Perhaps it is because both my grandfathers were dead long before I was born, or ever a glimmer in anyone’s eye, but I do feel a slight twinge of envy when I observe that loving bond between Grandpas, Opas, or Papas and their grandchildren.
Having said that, I’m savvy enough to acknowledge that relationships can be tricky things and the rapport between every grandfather and grandchild is not as healthily functional as a ‘Country Time Lemonade’ commercial might lead us to believe. However, there remains in America a soft focused, nostalgic belief that Grandfathers are meant to contentedly take their grandsons fishing, as well as to their first baseball game, in a sort of comforting bubble nestled somewhere between apple pie and Chevrolet.
I buy into that too. I want that to be so. Right up there with Me-maw baking a fresh batch of cat head biscuits on Saturday mornings and knitting garish sweaters for everyone at Christmas that nobody wants to wear, but appreciates the loving effort spent.

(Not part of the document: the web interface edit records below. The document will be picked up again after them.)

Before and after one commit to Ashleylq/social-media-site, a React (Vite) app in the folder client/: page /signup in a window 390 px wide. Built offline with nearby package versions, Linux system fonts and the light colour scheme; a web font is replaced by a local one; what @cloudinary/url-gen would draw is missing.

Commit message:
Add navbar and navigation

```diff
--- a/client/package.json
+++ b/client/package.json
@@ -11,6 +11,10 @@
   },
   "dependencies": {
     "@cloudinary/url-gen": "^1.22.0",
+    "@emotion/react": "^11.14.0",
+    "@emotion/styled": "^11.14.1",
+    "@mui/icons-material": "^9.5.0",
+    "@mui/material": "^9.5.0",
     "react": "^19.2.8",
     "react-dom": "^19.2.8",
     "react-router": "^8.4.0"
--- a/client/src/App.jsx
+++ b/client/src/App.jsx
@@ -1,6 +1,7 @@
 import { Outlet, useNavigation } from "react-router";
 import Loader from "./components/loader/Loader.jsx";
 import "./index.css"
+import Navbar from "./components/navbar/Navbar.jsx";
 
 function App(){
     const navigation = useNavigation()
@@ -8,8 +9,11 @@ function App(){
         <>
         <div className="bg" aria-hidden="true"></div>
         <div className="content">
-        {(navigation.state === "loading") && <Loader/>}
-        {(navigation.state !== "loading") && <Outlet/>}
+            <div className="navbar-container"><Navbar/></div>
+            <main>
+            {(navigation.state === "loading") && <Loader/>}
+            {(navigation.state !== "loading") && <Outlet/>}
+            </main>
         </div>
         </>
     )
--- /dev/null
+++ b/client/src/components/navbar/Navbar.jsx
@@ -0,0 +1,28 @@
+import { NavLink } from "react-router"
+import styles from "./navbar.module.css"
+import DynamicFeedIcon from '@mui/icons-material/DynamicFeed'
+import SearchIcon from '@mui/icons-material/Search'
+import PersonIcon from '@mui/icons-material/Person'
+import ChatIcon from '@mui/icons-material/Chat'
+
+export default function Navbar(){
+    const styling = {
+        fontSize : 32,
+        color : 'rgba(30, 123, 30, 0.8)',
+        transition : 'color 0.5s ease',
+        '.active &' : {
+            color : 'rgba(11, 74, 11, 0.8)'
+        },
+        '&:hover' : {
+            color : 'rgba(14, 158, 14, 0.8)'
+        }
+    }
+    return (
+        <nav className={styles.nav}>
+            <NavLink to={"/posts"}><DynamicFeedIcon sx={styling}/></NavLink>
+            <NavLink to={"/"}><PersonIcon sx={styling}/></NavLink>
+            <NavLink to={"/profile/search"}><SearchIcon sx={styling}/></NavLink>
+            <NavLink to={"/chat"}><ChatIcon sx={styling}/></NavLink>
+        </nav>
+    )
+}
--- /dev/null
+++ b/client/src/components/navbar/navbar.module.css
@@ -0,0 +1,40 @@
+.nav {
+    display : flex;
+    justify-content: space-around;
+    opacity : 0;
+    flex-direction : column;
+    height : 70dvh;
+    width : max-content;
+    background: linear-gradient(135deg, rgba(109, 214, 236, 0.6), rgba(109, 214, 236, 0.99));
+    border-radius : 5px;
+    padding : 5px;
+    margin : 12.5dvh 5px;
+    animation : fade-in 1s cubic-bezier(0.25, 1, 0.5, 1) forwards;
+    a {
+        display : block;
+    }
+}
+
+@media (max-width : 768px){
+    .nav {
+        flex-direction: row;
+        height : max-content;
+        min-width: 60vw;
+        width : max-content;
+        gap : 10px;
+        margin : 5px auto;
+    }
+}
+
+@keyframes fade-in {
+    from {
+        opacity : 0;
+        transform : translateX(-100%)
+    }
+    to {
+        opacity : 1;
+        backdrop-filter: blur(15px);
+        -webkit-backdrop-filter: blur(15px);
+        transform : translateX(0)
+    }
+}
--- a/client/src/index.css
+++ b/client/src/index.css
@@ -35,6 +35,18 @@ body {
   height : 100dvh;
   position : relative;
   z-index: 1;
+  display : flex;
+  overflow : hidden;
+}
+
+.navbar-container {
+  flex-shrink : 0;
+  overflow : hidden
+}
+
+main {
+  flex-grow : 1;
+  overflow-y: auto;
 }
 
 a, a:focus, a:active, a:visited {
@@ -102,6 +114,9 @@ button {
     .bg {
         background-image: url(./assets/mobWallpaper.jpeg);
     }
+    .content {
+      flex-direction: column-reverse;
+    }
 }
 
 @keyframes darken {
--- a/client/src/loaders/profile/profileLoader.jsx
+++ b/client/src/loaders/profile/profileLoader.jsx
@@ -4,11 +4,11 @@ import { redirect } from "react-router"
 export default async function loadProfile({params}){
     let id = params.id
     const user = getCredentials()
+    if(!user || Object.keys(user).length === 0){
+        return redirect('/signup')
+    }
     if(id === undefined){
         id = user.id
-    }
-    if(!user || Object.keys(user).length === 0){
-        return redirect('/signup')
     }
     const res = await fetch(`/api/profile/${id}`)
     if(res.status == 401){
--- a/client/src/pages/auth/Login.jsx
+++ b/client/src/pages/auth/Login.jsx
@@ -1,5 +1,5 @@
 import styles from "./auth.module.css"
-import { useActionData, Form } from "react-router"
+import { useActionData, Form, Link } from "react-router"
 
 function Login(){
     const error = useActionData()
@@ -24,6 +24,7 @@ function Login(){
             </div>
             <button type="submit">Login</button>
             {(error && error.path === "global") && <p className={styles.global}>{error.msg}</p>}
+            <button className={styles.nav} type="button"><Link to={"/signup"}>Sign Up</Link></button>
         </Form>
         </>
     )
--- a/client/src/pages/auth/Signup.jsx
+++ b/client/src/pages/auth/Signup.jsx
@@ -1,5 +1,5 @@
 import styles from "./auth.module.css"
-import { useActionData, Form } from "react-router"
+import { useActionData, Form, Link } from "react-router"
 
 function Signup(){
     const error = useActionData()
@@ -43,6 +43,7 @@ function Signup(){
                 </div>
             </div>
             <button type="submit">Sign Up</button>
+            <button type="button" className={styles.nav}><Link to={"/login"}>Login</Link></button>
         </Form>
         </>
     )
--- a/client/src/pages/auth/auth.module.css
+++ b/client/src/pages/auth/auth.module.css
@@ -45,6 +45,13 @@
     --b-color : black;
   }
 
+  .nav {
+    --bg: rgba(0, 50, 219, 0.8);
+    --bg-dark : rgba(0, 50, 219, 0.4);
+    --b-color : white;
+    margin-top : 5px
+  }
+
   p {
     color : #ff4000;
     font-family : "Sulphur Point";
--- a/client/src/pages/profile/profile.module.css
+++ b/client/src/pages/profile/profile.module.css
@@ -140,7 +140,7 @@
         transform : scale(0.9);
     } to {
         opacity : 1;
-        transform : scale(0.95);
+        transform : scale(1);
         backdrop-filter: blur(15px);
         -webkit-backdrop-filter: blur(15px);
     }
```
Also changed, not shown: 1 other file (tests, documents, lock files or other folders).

And so when Paul and I visited a local restaurant on Saturday and took advantage of their well spaced outdoor seating, my heart warmed as my gaze fell upon what I can only assume was a grandfather (or great grandfather) and young grandson, perhaps six or seven years of age, sharing a pizza. As the lunch progressed it became sadly apparent that it was only the food that was shared because the child never took his eyes away from the rectangle he held in his lap, intent on playing a video game the entire time.
The grandfather sat quietly, staring at the crown of the boy’s head as his dark hair spilled across his forehead, and I noted the elderly gentleman attempt a conversation by asking a couple of questions that if heard, received no response. Acknowledging defeat, he made no further attempt at speaking and returned his attention to his plate.
For all I know this child wasn’t even related to the man. Possibly the child wasn’t capable of speech. Or perhaps they indeed were grandparent and grandchild but see each other so frequently that having a meal out is a regular occurrence and not a special treat. Even so I had to smother every instinct to rise and take the phone from the child’s hand and say, “Pay attention! Time spent with your grandpa is precious and never enough. He won’t always be here.”
Since you’ve not read of my arrest in the paper for harassing a child you can rest assured, I remained in my seat and kept my mouth closed. The gentleman paid the check and twice repeated “We’re going now,” before the child slowly slid from his chair and followed him out, eyes fixed on the screen before him the entire time.
I’m not going to cast aspersions on the child’s parents regarding why a child that age has a phone in the first place. There could be all kinds of factors to which I’m not privy. I just hope, and I hope with my whole heart, that one day when this boy becomes a man and is asked about his grandfather, his reply won’t be, “I don’t know. I didn’t know that much about him.”